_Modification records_
——————————

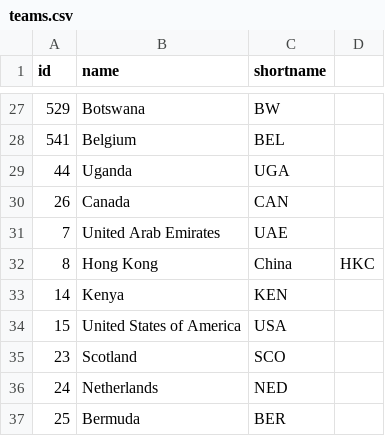
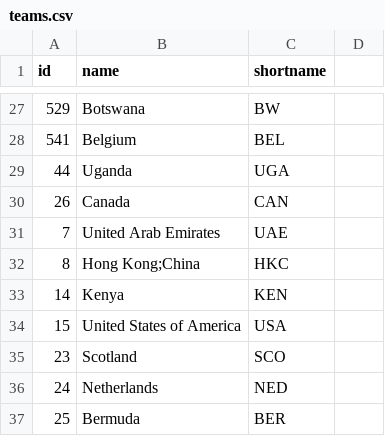
Before and after one commit to peterbarraud/the-cricket-test, a CSV file: data/teams.csv, drawn as a sheet; only a part is shown, gaps mark what is left out.

Commit message:
we don't support CSV with any other separater. This had Hong Kong, China as a field value for name. So, we changed the name to Hong Kong; China - comma to semi-colon

```diff
--- a/data/teams.csv
+++ b/data/teams.csv
@@ -31,3 +31,3 @@ id,name,shortname
 7,United Arab Emirates,UAE
-8,Hong Kong, China,HKC
+8,Hong Kong;China,HKC
 14,Kenya,KEN
```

——————————

_Work request_
The records must come back exactly, with their pictures removed.

_Answer to this problem_
Before and after one commit to peterbarraud/the-cricket-test, a CSV file: data/teams.csv, drawn as a sheet; only a part is shown, gaps mark what is left out.

Commit message:
we don't support CSV with any other separater. This had Hong Kong, China as a field value for name. So, we changed the name to Hong Kong; China - comma to semi-colon

```diff
--- a/data/teams.csv
+++ b/data/teams.csv
@@ -31,3 +31,3 @@ id,name,shortname
 7,United Arab Emirates,UAE
-8,Hong Kong, China,HKC
+8,Hong Kong;China,HKC
 14,Kenya,KEN
```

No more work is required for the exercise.